EXERCISE GOAL:
What you return should match the data below exactly, with no pictures in it.

SUPPLIED RECORDS:
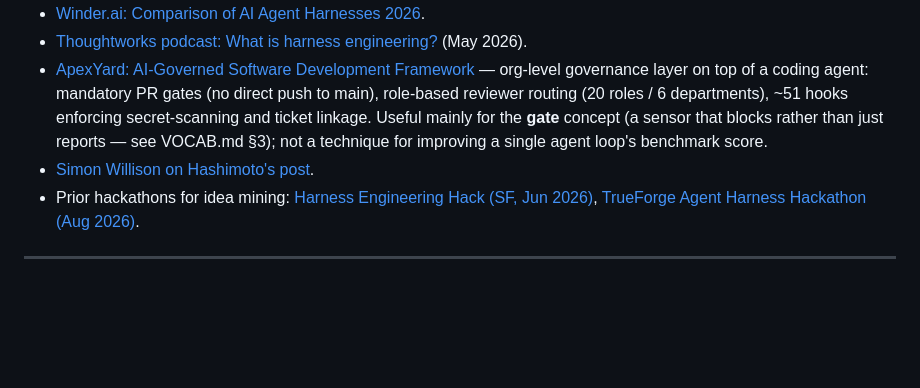
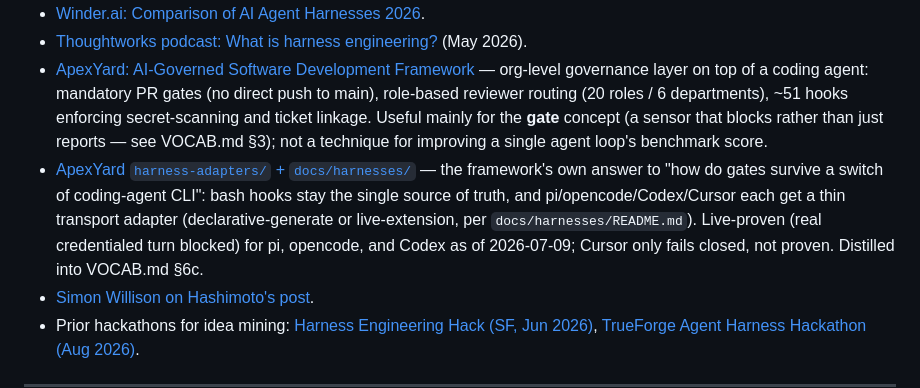
Before and after one commit to ahmedkeewan/describe-to-deploy, a Markdown page: README.md, the part around the change. Rendered like a GitHub page; blank space fills up the shorter version.

```diff
--- a/README.md
+++ b/README.md
@@ -100,6 +100,7 @@ Awesome lists (pick two, skim both):
 - [Winder.ai: Comparison of AI Agent Harnesses 2026](https://winder.ai/ai-agent-harness-comparison/).
 - [Thoughtworks podcast: What is harness engineering?](https://www.thoughtworks.com/en-es/insights/podcasts/technology-podcasts/what-harness-engineering) (May 2026).
 - [ApexYard: AI-Governed Software Development Framework](https://apexyard.ai/) — org-level governance layer on top of a coding agent: mandatory PR gates (no direct push to main), role-based reviewer routing (20 roles / 6 departments), ~51 hooks enforcing secret-scanning and ticket linkage. Useful mainly for the **gate** concept (a sensor that blocks rather than just reports — see VOCAB.md §3); not a technique for improving a single agent loop's benchmark score.
+- [ApexYard `harness-adapters/` + `docs/harnesses/`](https://github.com/me2resh/apexyard/tree/main/harness-adapters) — the framework's own answer to "how do gates survive a switch of coding-agent CLI": bash hooks stay the single source of truth, and pi/opencode/Codex/Cursor each get a thin transport adapter (declarative-generate or live-extension, per `docs/harnesses/README.md`). Live-proven (real credentialed turn blocked) for pi, opencode, and Codex as of 2026-07-09; Cursor only fails closed, not proven. Distilled into VOCAB.md §6c.
 - [Simon Willison on Hashimoto's post](https://simonwillison.net/2026/Feb/5/ai-adoption-journey/).
 - Prior hackathons for idea mining: [Harness Engineering Hack (SF, Jun 2026)](https://harness-hack.devpost.com/), [TrueForge Agent Harness Hackathon (Aug 2026)](https://www.wemakedevs.org/hackathons/trueforge).
 
```
Also changed, not shown: VOCAB.md (+16 -0 lines).
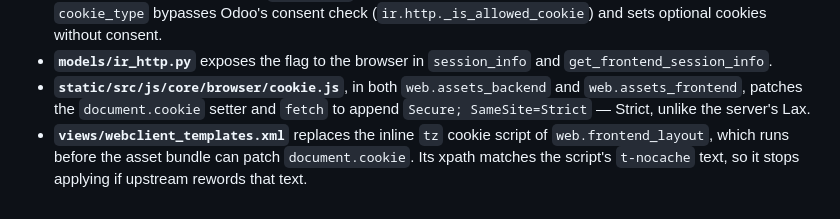
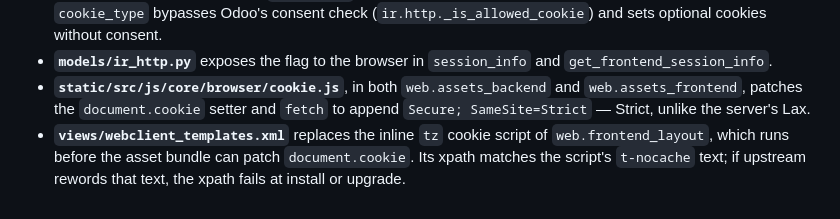
Before and after one commit to opsway/odoo_secure_cookies_support, a Markdown page: CLAUDE.md, the part around the change. GitHub-like rendering.

Commit message:
[FIX] CLAUDE.md: an unmatched tz xpath fails, it is not skipped
Odoo raises "cannot be located in parent view" when an inherited view's xpath matches nothing, so a
reworded t-nocache text breaks install or upgrade rather than silently dropping the override.

Co-Authored-By: Claude Opus 5.5 <noreply@anthropic.com>
Claude-Session: https://claude.ai/code/session_01Mzagop6GfQUDmyzK6q4TqU

```diff
--- a/CLAUDE.md
+++ b/CLAUDE.md
@@ -70,5 +70,5 @@ Everything keys off the `ir.config_parameter` `secure_cookies` (seeded `0`, `nou
 - **`static/src/js/core/browser/cookie.js`**, in both `web.assets_backend` and `web.assets_frontend`, patches the
   `document.cookie` setter and `fetch` to append `Secure; SameSite=Strict` — Strict, unlike the server's Lax.
 - **`views/webclient_templates.xml`** replaces the inline `tz` cookie script of `web.frontend_layout`, which runs
-  before the asset bundle can patch `document.cookie`. Its xpath matches the script's `t-nocache` text, so it
-  stops applying if upstream rewords that text.
+  before the asset bundle can patch `document.cookie`. Its xpath matches the script's `t-nocache` text; if upstream
+  rewords that text, the xpath fails at install or upgrade.
```
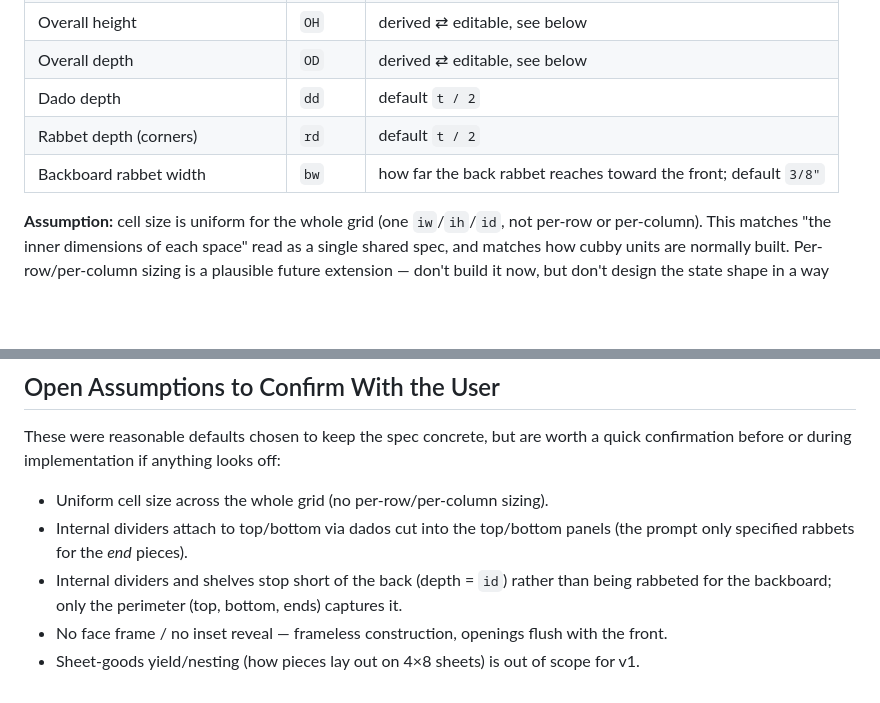
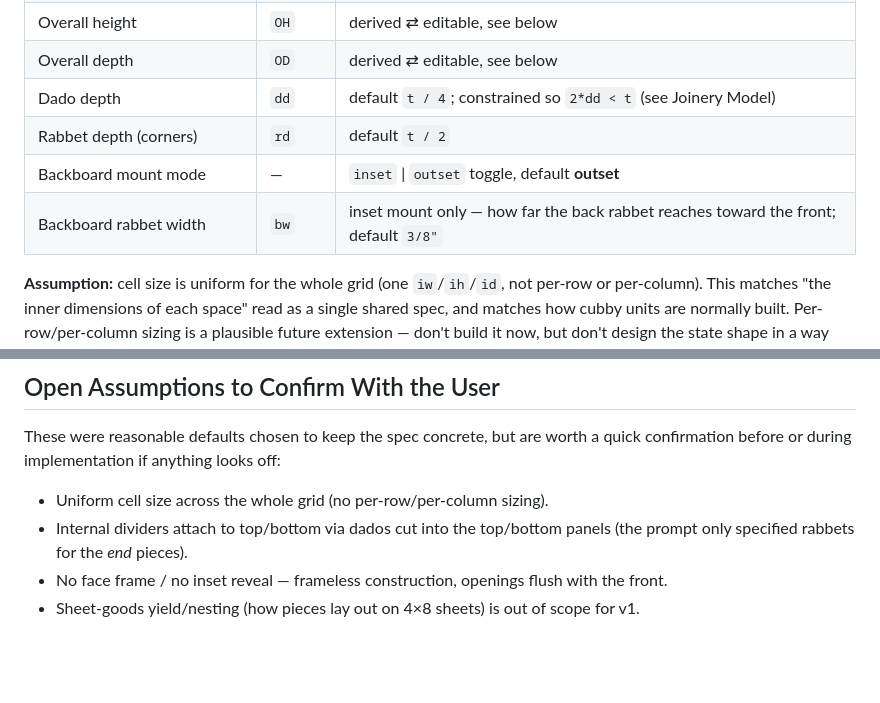
Before and after one commit to djrenault/cubbies-generator, a Markdown page: CLAUDE.md, 2 parts joined by grey strips. Rendered like a GitHub page; blank space fills up the shorter version.

```diff
--- a/CLAUDE.md
+++ b/CLAUDE.md
@@ -45,9 +45,10 @@ Cubby openings are flush with the front edges of the case.
 | Overall width | `OW` | derived ⇄ editable, see below |
 | Overall height | `OH` | derived ⇄ editable, see below |
 | Overall depth | `OD` | derived ⇄ editable, see below |
-| Dado depth | `dd` | default `t / 2` |
+| Dado depth | `dd` | default `t / 4`; constrained so `2*dd < t` (see Joinery Model) |
 | Rabbet depth (corners) | `rd` | default `t / 2` |
-| Backboard rabbet width | `bw` | how far the back rabbet reaches toward the front; default `3/8"` |
+| Backboard mount mode | — | `inset` \| `outset` toggle, default **outset** |
+| Backboard rabbet width | `bw` | inset mount only — how far the back rabbet reaches toward the front; default `3/8"` |
 
 **Assumption:** cell size is uniform for the whole grid (one `iw`/`ih`/`id`,
 not per-row or per-column). This matches "the inner dimensions of each
@@ -239,9 +276,6 @@ looks off:
 - Uniform cell size across the whole grid (no per-row/per-column sizing).
 - Internal dividers attach to top/bottom via dados cut into the top/bottom
   panels (the prompt only specified rabbets for the *end* pieces).
-- Internal dividers and shelves stop short of the back (depth = `id`)
-  rather than being rabbeted for the backboard; only the perimeter (top,
-  bottom, ends) captures it.
 - No face frame / no inset reveal — frameless construction, openings flush
   with the front.
 - Sheet-goods yield/nesting (how pieces lay out on 4×8 sheets) is out of
```
Also changed, not shown: other parts of CLAUDE.md (+53 -17 lines).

EXERCISE RESPONSE:
Before and after one commit to ahmedkeewan/describe-to-deploy, a Markdown page: README.md, the part around the change. Rendered like a GitHub page; blank space fills up the shorter version.

```diff
--- a/README.md
+++ b/README.md
@@ -100,6 +100,7 @@ Awesome lists (pick two, skim both):
 - [Winder.ai: Comparison of AI Agent Harnesses 2026](https://winder.ai/ai-agent-harness-comparison/).
 - [Thoughtworks podcast: What is harness engineering?](https://www.thoughtworks.com/en-es/insights/podcasts/technology-podcasts/what-harness-engineering) (May 2026).
 - [ApexYard: AI-Governed Software Development Framework](https://apexyard.ai/) — org-level governance layer on top of a coding agent: mandatory PR gates (no direct push to main), role-based reviewer routing (20 roles / 6 departments), ~51 hooks enforcing secret-scanning and ticket linkage. Useful mainly for the **gate** concept (a sensor that blocks rather than just reports — see VOCAB.md §3); not a technique for improving a single agent loop's benchmark score.
+- [ApexYard `harness-adapters/` + `docs/harnesses/`](https://github.com/me2resh/apexyard/tree/main/harness-adapters) — the framework's own answer to "how do gates survive a switch of coding-agent CLI": bash hooks stay the single source of truth, and pi/opencode/Codex/Cursor each get a thin transport adapter (declarative-generate or live-extension, per `docs/harnesses/README.md`). Live-proven (real credentialed turn blocked) for pi, opencode, and Codex as of 2026-07-09; Cursor only fails closed, not proven. Distilled into VOCAB.md §6c.
 - [Simon Willison on Hashimoto's post](https://simonwillison.net/2026/Feb/5/ai-adoption-journey/).
 - Prior hackathons for idea mining: [Harness Engineering Hack (SF, Jun 2026)](https://harness-hack.devpost.com/), [TrueForge Agent Harness Hackathon (Aug 2026)](https://www.wemakedevs.org/hackathons/trueforge).
 
```
Also changed, not shown: VOCAB.md (+16 -0 lines).
Before and after one commit to opsway/odoo_secure_cookies_support, a Markdown page: CLAUDE.md, the part around the change. GitHub-like rendering.

Commit message:
[FIX] CLAUDE.md: an unmatched tz xpath fails, it is not skipped
Odoo raises "cannot be located in parent view" when an inherited view's xpath matches nothing, so a
reworded t-nocache text breaks install or upgrade rather than silently dropping the override.

Co-Authored-By: Claude Opus 5.5 <noreply@anthropic.com>
Claude-Session: https://claude.ai/code/session_01Mzagop6GfQUDmyzK6q4TqU

```diff
--- a/CLAUDE.md
+++ b/CLAUDE.md
@@ -70,5 +70,5 @@ Everything keys off the `ir.config_parameter` `secure_cookies` (seeded `0`, `nou
 - **`static/src/js/core/browser/cookie.js`**, in both `web.assets_backend` and `web.assets_frontend`, patches the
   `document.cookie` setter and `fetch` to append `Secure; SameSite=Strict` — Strict, unlike the server's Lax.
 - **`views/webclient_templates.xml`** replaces the inline `tz` cookie script of `web.frontend_layout`, which runs
-  before the asset bundle can patch `document.cookie`. Its xpath matches the script's `t-nocache` text, so it
-  stops applying if upstream rewords that text.
+  before the asset bundle can patch `document.cookie`. Its xpath matches the script's `t-nocache` text; if upstream
+  rewords that text, the xpath fails at install or upgrade.
```
Before and after one commit to djrenault/cubbies-generator, a Markdown page: CLAUDE.md, 2 parts joined by grey strips. Rendered like a GitHub page; blank space fills up the shorter version.

```diff
--- a/CLAUDE.md
+++ b/CLAUDE.md
@@ -45,9 +45,10 @@ Cubby openings are flush with the front edges of the case.
 | Overall width | `OW` | derived ⇄ editable, see below |
 | Overall height | `OH` | derived ⇄ editable, see below |
 | Overall depth | `OD` | derived ⇄ editable, see below |
-| Dado depth | `dd` | default `t / 2` |
+| Dado depth | `dd` | default `t / 4`; constrained so `2*dd < t` (see Joinery Model) |
 | Rabbet depth (corners) | `rd` | default `t / 2` |
-| Backboard rabbet width | `bw` | how far the back rabbet reaches toward the front; default `3/8"` |
+| Backboard mount mode | — | `inset` \| `outset` toggle, default **outset** |
+| Backboard rabbet width | `bw` | inset mount only — how far the back rabbet reaches toward the front; default `3/8"` |
 
 **Assumption:** cell size is uniform for the whole grid (one `iw`/`ih`/`id`,
 not per-row or per-column). This matches "the inner dimensions of each
@@ -239,9 +276,6 @@ looks off:
 - Uniform cell size across the whole grid (no per-row/per-column sizing).
 - Internal dividers attach to top/bottom via dados cut into the top/bottom
   panels (the prompt only specified rabbets for the *end* pieces).
-- Internal dividers and shelves stop short of the back (depth = `id`)
-  rather than being rabbeted for the backboard; only the perimeter (top,
-  bottom, ends) captures it.
 - No face frame / no inset reveal — frameless construction, openings flush
   with the front.
 - Sheet-goods yield/nesting (how pieces lay out on 4×8 sheets) is out of
```
Also changed, not shown: other parts of CLAUDE.md (+53 -17 lines).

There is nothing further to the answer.